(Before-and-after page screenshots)
*** Block opens ***

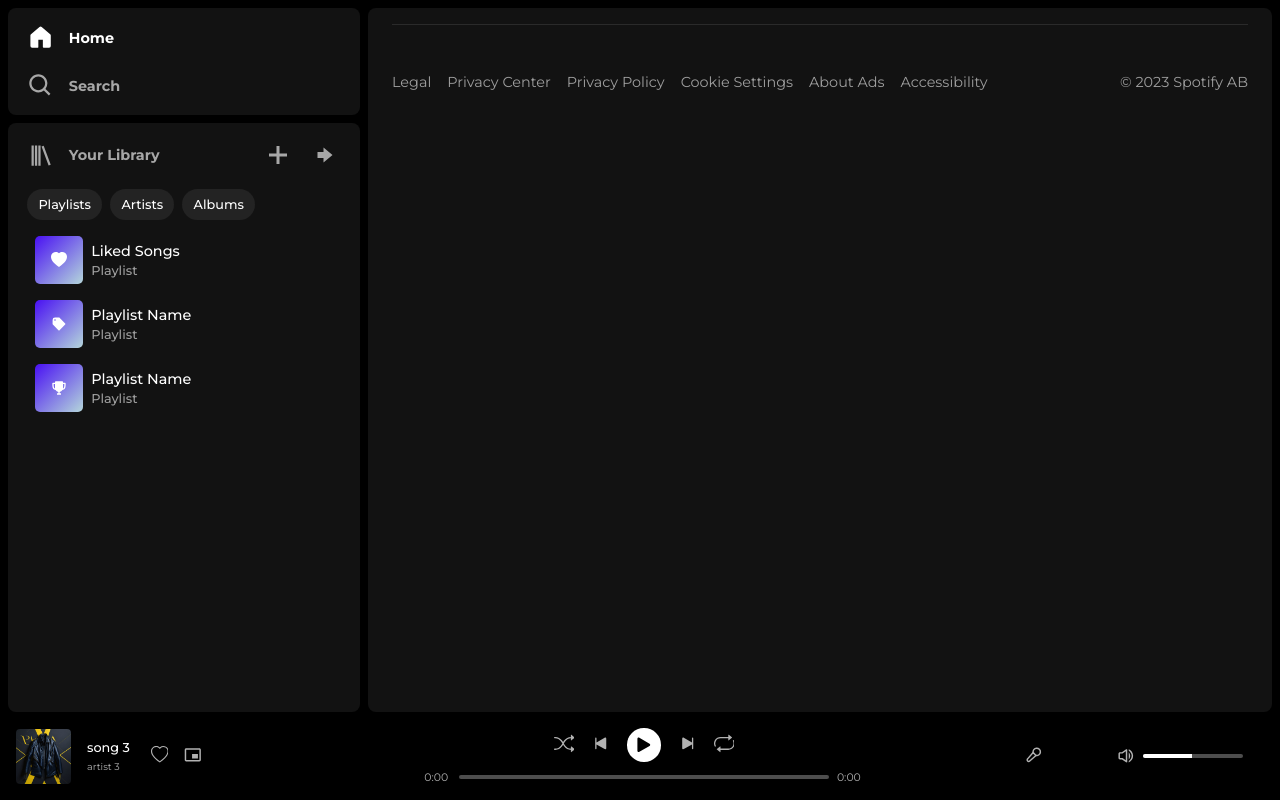
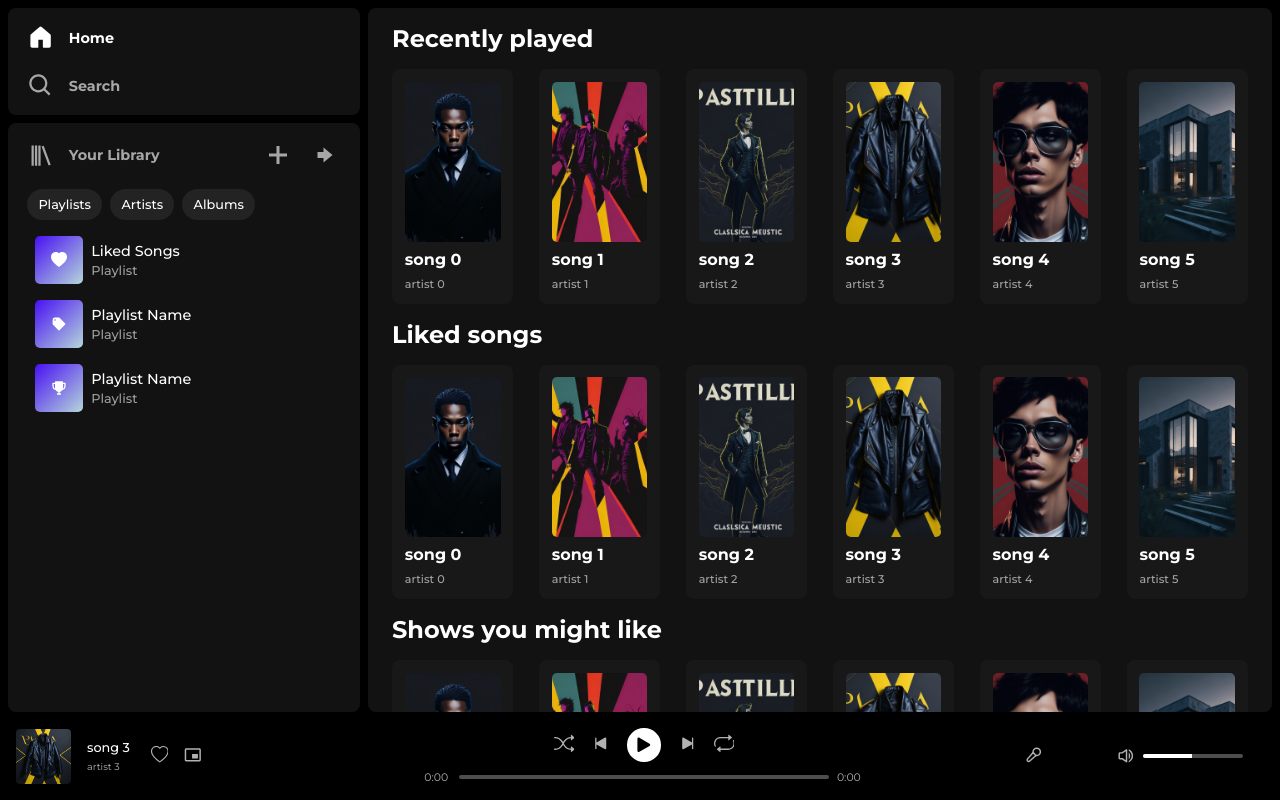
Before and after one commit to MeloonDev/spotify-clone, a React (Vite) app: page / in a window 1280 px wide. Built offline with nearby package versions, Linux system fonts and the light colour scheme; some icons are missing.

Commit message:
Create Home Section

```diff
--- a/src/App.tsx
+++ b/src/App.tsx
@@ -14,6 +14,7 @@ function App() {
   `;
 
   const Main = styled.main`
+    overflow-y: hidden;
     flex: 1;
     display: flex;
     gap: 0.5rem;
--- /dev/null
+++ b/src/components/Category.tsx
@@ -0,0 +1,124 @@
+import styled from "styled-components";
+import { songs } from "../data/data";
+import {
+  BsFillPlayFill,
+  // BsPauseFill
+} from "react-icons/bs";
+
+const CategoryTitle = styled.h2`
+  width: 100%;
+  color: #fff;
+  font-size: 1.5rem;
+  font-weight: 700;
+  text-align: left;
+`;
+
+const CategorySongs = styled.div`
+  width: 100%;
+  display: flex;
+  align-items: center;
+  justify-content: flex-start;
+  gap: 1.6rem;
+`;
+
+const Song = styled.div`
+  flex: 1;
+  padding: 0.8rem;
+  background: #181818;
+  border-radius: 0.5rem;
+  display: flex;
+  flex-direction: column;
+  align-items: center;
+  justify-content: center;
+  gap: 0.5rem;
+  transition: background 0.2s ease-in-out;
+  cursor: pointer;
+
+  &:hover {
+    background: #2a2a2a;
+  }
+`;
+
+const SongImage = styled.div`
+  position: relative;
+  width: 100%;
+  height: 10rem;
+  background-size: cover;
+  background-position: center;
+  border-radius: 5px;
+`;
+
+const PlayButton = styled.button`
+  position: absolute;
+  bottom: 0.5rem;
+  right: 0.5rem;
+  width: 3rem;
+  height: 3rem;
+  border: none;
+  outline: none;
+  border-radius: 50%;
+  background: #1ed760;
+  display: flex;
+  align-items: center;
+  justify-content: center;
+  cursor: pointer;
+  opacity: 0;
+  transform: translateY(10%);
+  transition: opacity 0.2s ease-in-out, transform 0.2s ease-in-out;
+
+  ${Song}:hover & {
+    opacity: 1;
+    transform: translateY(0);
+  }
+
+  &:hover {
+    transform: scale(1.1);
+  }
+
+  & svg {
+    width: 1.9rem;
+    height: 1.9rem;
+  }
+`;
+
+const SongTitle = styled.h3`
+  width: 100%;
+  color: #fff;
+  font-size: 1rem;
+  font-weight: 700;
+  text-align: left;
+`;
+
+const SongArtist = styled.p`
+  width: 100%;
+  color: #a4a4a4;
+  font-size: 0.7rem;
+  font-weight: 500;
+  text-align: left;
+`;
+
+type CategoryProps = {
+  category: string;
+};
+
+function Category({ category }: CategoryProps) {
+  return (
+    <>
+      <CategoryTitle>{category}</CategoryTitle>
+      <CategorySongs>
+        {songs.map((song) => (
+          <Song key={song.title}>
+            <SongImage style={{ backgroundImage: `url(${song.cover})` }}>
+              <PlayButton>
+                <BsFillPlayFill />
+              </PlayButton>
+            </SongImage>
+            <SongTitle>{song.title}</SongTitle>
+            <SongArtist>{song.artist}</SongArtist>
+          </Song>
+        ))}
+      </CategorySongs>
+    </>
+  );
+}
+export default Category;
--- a/src/components/Content.tsx
+++ b/src/components/Content.tsx
@@ -1,7 +1,9 @@
 import styled from "styled-components";
 import Footer from "./Footer";
+import Home from "./Home";
 
 const ContentWrapper = styled.div`
+  overflow-y: auto;
   flex: 1;
   padding: 1rem 1.5rem;
   background: #121212;
@@ -16,6 +18,7 @@ const ContentWrapper = styled.div`
 function Content() {
   return (
     <ContentWrapper>
+      <Home />
       <Footer />
     </ContentWrapper>
   );
--- /dev/null
+++ b/src/components/Home.tsx
@@ -0,0 +1,23 @@
+import styled from "styled-components";
+import { categories } from "../data/data";
+import Category from "./Category";
+
+const Categories = styled.div`
+  width: 100%;
+  display: flex;
+  flex-direction: column;
+  align-items: center;
+  justify-content: flex-start;
+  gap: 1rem;
+`;
+
+function Home() {
+  return (
+    <Categories>
+      {categories.map((category) => (
+        <Category key={category} category={category} />
+      ))}
+    </Categories>
+  );
+}
+export default Home;
--- a/src/components/Menu.tsx
+++ b/src/components/Menu.tsx
@@ -12,7 +12,6 @@ import { HiTag } from "react-icons/hi";
 
 const MenuWrapper = styled.div`
   width: 22rem;
-  height: 100%;
   display: flex;
   flex-direction: column;
   gap: 0.5rem;
--- a/src/data/data.ts
+++ b/src/data/data.ts
@@ -43,3 +43,14 @@ export type Song = {
   path: string;
   cover: string;
 };
+
+export const categories = [
+  "Recently played",
+  "Liked songs",
+  "Shows you might like",
+  "Fresh new music",
+  "Your top mixes",
+  "Mood",
+  "Popular artists",
+  "Recommended for today",
+];
--- a/src/index.css
+++ b/src/index.css
@@ -5,7 +5,7 @@
 }
 
 body {
-  height: 100vh;
+  height: 100%;
   font-family: "Montserrat", sans-serif;
   background-color: #000;
   color: #fff;
```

*** Block closes ***

With the pictures removed, print the entries above exactly.

§ **PROBLEM SOLUTION**:
Before and after one commit to MeloonDev/spotify-clone, a React (Vite) app: page / in a window 1280 px wide. Built offline with nearby package versions, Linux system fonts and the light colour scheme; some icons are missing.

Commit message:
Create Home Section

```diff
--- a/src/App.tsx
+++ b/src/App.tsx
@@ -14,6 +14,7 @@ function App() {
   `;
 
   const Main = styled.main`
+    overflow-y: hidden;
     flex: 1;
     display: flex;
     gap: 0.5rem;
--- /dev/null
+++ b/src/components/Category.tsx
@@ -0,0 +1,124 @@
+import styled from "styled-components";
+import { songs } from "../data/data";
+import {
+  BsFillPlayFill,
+  // BsPauseFill
+} from "react-icons/bs";
+
+const CategoryTitle = styled.h2`
+  width: 100%;
+  color: #fff;
+  font-size: 1.5rem;
+  font-weight: 700;
+  text-align: left;
+`;
+
+const CategorySongs = styled.div`
+  width: 100%;
+  display: flex;
+  align-items: center;
+  justify-content: flex-start;
+  gap: 1.6rem;
+`;
+
+const Song = styled.div`
+  flex: 1;
+  padding: 0.8rem;
+  background: #181818;
+  border-radius: 0.5rem;
+  display: flex;
+  flex-direction: column;
+  align-items: center;
+  justify-content: center;
+  gap: 0.5rem;
+  transition: background 0.2s ease-in-out;
+  cursor: pointer;
+
+  &:hover {
+    background: #2a2a2a;
+  }
+`;
+
+const SongImage = styled.div`
+  position: relative;
+  width: 100%;
+  height: 10rem;
+  background-size: cover;
+  background-position: center;
+  border-radius: 5px;
+`;
+
+const PlayButton = styled.button`
+  position: absolute;
+  bottom: 0.5rem;
+  right: 0.5rem;
+  width: 3rem;
+  height: 3rem;
+  border: none;
+  outline: none;
+  border-radius: 50%;
+  background: #1ed760;
+  display: flex;
+  align-items: center;
+  justify-content: center;
+  cursor: pointer;
+  opacity: 0;
+  transform: translateY(10%);
+  transition: opacity 0.2s ease-in-out, transform 0.2s ease-in-out;
+
+  ${Song}:hover & {
+    opacity: 1;
+    transform: translateY(0);
+  }
+
+  &:hover {
+    transform: scale(1.1);
+  }
+
+  & svg {
+    width: 1.9rem;
+    height: 1.9rem;
+  }
+`;
+
+const SongTitle = styled.h3`
+  width: 100%;
+  color: #fff;
+  font-size: 1rem;
+  font-weight: 700;
+  text-align: left;
+`;
+
+const SongArtist = styled.p`
+  width: 100%;
+  color: #a4a4a4;
+  font-size: 0.7rem;
+  font-weight: 500;
+  text-align: left;
+`;
+
+type CategoryProps = {
+  category: string;
+};
+
+function Category({ category }: CategoryProps) {
+  return (
+    <>
+      <CategoryTitle>{category}</CategoryTitle>
+      <CategorySongs>
+        {songs.map((song) => (
+          <Song key={song.title}>
+            <SongImage style={{ backgroundImage: `url(${song.cover})` }}>
+              <PlayButton>
+                <BsFillPlayFill />
+              </PlayButton>
+            </SongImage>
+            <SongTitle>{song.title}</SongTitle>
+            <SongArtist>{song.artist}</SongArtist>
+          </Song>
+        ))}
+      </CategorySongs>
+    </>
+  );
+}
+export default Category;
--- a/src/components/Content.tsx
+++ b/src/components/Content.tsx
@@ -1,7 +1,9 @@
 import styled from "styled-components";
 import Footer from "./Footer";
+import Home from "./Home";
 
 const ContentWrapper = styled.div`
+  overflow-y: auto;
   flex: 1;
   padding: 1rem 1.5rem;
   background: #121212;
@@ -16,6 +18,7 @@ const ContentWrapper = styled.div`
 function Content() {
   return (
     <ContentWrapper>
+      <Home />
       <Footer />
     </ContentWrapper>
   );
--- /dev/null
+++ b/src/components/Home.tsx
@@ -0,0 +1,23 @@
+import styled from "styled-components";
+import { categories } from "../data/data";
+import Category from "./Category";
+
+const Categories = styled.div`
+  width: 100%;
+  display: flex;
+  flex-direction: column;
+  align-items: center;
+  justify-content: flex-start;
+  gap: 1rem;
+`;
+
+function Home() {
+  return (
+    <Categories>
+      {categories.map((category) => (
+        <Category key={category} category={category} />
+      ))}
+    </Categories>
+  );
+}
+export default Home;
--- a/src/components/Menu.tsx
+++ b/src/components/Menu.tsx
@@ -12,7 +12,6 @@ import { HiTag } from "react-icons/hi";
 
 const MenuWrapper = styled.div`
   width: 22rem;
-  height: 100%;
   display: flex;
   flex-direction: column;
   gap: 0.5rem;
--- a/src/data/data.ts
+++ b/src/data/data.ts
@@ -43,3 +43,14 @@ export type Song = {
   path: string;
   cover: string;
 };
+
+export const categories = [
+  "Recently played",
+  "Liked songs",
+  "Shows you might like",
+  "Fresh new music",
+  "Your top mixes",
+  "Mood",
+  "Popular artists",
+  "Recommended for today",
+];
--- a/src/index.css
+++ b/src/index.css
@@ -5,7 +5,7 @@
 }
 
 body {
-  height: 100vh;
+  height: 100%;
   font-family: "Montserrat", sans-serif;
   background-color: #000;
   color: #fff;
```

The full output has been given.